Conover testified in court that he had seen Booth and John Surratt in Canada with Confederate agents, proving that they had plotted the President’s assassination and planned to topple the government after the Civil War. Another witness he had brought in was a man named James Merritt, who later retracted his words in court, saying that he had committed perjury because Conover had paid him and another man, Richard Montgomery, to lie to the authorities.

By the time the truth about his lies came to light, Conover had moved to Canada and taken over the alias of James Wallace. However, when caught in his lie, he claimed that a man named Conover had pretended to be him and lied in front of the court. He claimed he was no one but Wallace and had been wronged by Conover, even going as far as to offer a reward of $500 to catch Conover and bring him to justice. There, Wallace claimed never to have met with Confederate agents or to have seen Booth and his accomplices in Canada. Still, he was arrested, though he was later arranged to be released and brought back to the US to be questioned about his lies.

This wasn’t the first time that Conover had been caught in a lie. He had started out as a lawyer. In 1863, he traveled to the South but was arrested by the Confederates under the suspicion of being a spy. However, he found a way out of his predicament by coming up with a story about how he wanted to bring together the Northerners who wanted to join the South in the Civil War. Though his lies didn’t get him very far, he was eventually sent back to the North. Once in the safe territory, he found work in journalism and started working for three newspapers at the same time.

He is believed to have written for the likes of the New York Herald and The New York Tribune. Reportedly, he would write an article in one newspaper and then write another article in another newspaper, countering his first article. He also reported about the rumors, especially surrounding the Confederates, which made things more tense in an already volatile environment of the country. Through his articles, he was also found to have worked towards the impeachment of Andrew Johnson, and he later wrote in Johnson’s favor, exposing his enemies!
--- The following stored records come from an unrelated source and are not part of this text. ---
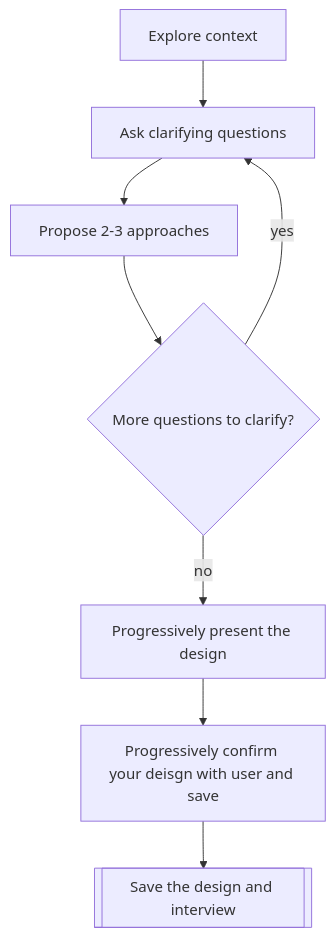
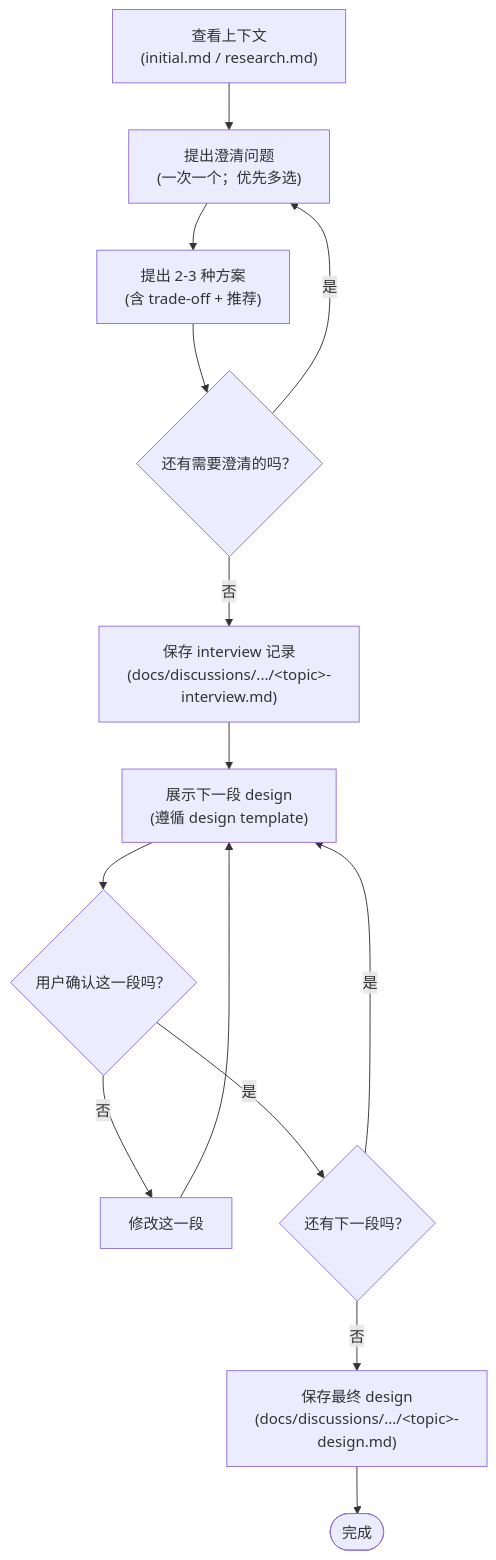
One commit to Chenhehustree/opencode-config changed the diagram in .opencode/skills/brainstorm/references/brainstorm-interview.md. Above: the diagram before and after it, drawn with Mermaid. The commit also changed other lines of this file and 4 other files, not shown here.

````diff
--- a/.opencode/skills/brainstorm/references/brainstorm-interview.md
+++ b/.opencode/skills/brainstorm/references/brainstorm-interview.md
@@ -50,18 +50,26 @@
 ```mermaid
 flowchart TD
-    A[Explore context]
-    B[Ask clarifying questions]
-    C[Propose 2-3 approaches]
-    D{More questions to clarify?}
-    E[Progressively present the design]
-    F[Progressively confirm your deisgn with user and save]
-    G[[Save the design and interview]]
+    A["查看上下文<br/>(initial.md / research.md)"]
+    B["提出澄清问题<br/>(一次一个；优先多选)"]
+    C["提出 2-3 种方案<br/>(含 trade-off + 推荐)"]
+    D{还有需要澄清的吗？}
+    E["保存 interview 记录<br/>(docs/discussions/.../&lt;topic&gt;-interview.md)"]
+    F["展示下一段 design<br/>(遵循 design template)"]
+    G{用户确认这一段吗？}
+    R[修改这一段]
+    H{还有下一段吗？}
+    I["保存最终 design<br/>(docs/discussions/.../&lt;topic&gt;-design.md)"]
+    J([完成])
 
     A --> B
     B --> C
     C --> D
-    D -- "yes" --> B
-    D -- "no" -->  E
+    D -- "是" --> B
+    D -- "否" --> E
     E --> F
     F --> G
+    G -- "否" --> R --> F
+    G -- "是" --> H
+    H -- "是" --> F
+    H -- "否" --> I --> J
 ```
````
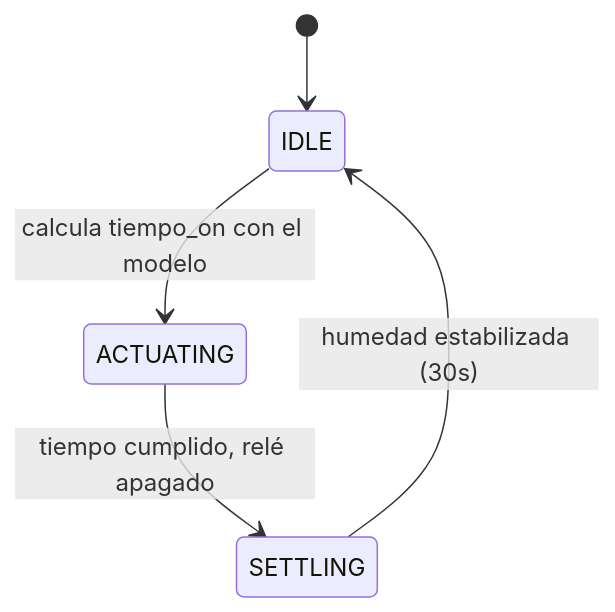
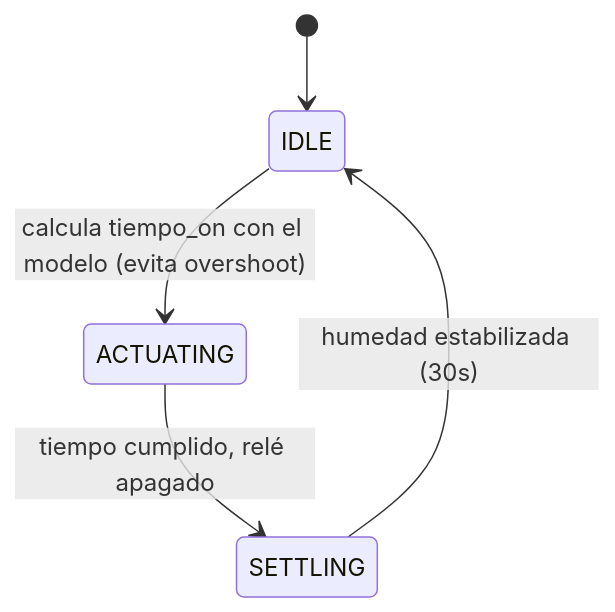
Before and after one commit to adiumx/arduino: the second of 2 diagrams in Humidificador/README.md, drawn with Mermaid. The commit also changed other lines of this file, not shown here.

````diff
--- a/Humidificador/README.md
+++ b/Humidificador/README.md
@@ -43,7 +48,7 @@
 ```mermaid
 stateDiagram-v2
     [*] --> IDLE
-    IDLE --> ACTUATING: calcula tiempo_on con el modelo
+    IDLE --> ACTUATING: calcula tiempo_on con el modelo (evita overshoot)
     ACTUATING --> SETTLING: tiempo cumplido, relé apagado
     SETTLING --> IDLE: humedad estabilizada (30s)
 ```
````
A life full of lies is bound to catch up eventually, and Dunham was convicted of lying to the authorities. In 1866, he was sentenced to ten years in prison. He spent two years in jail in Albany but was pardoned by Andrew Johnson in 1869. Following this, Conover, aka Wallace, aka Dunham, retreated into the shadows. If he had spent his life spinning any more lies, it would not have come to the public’s attention, and he died sometime around the turn of the century in 1900.

Read More: What Did John Wilkes Booth’s Code Mean?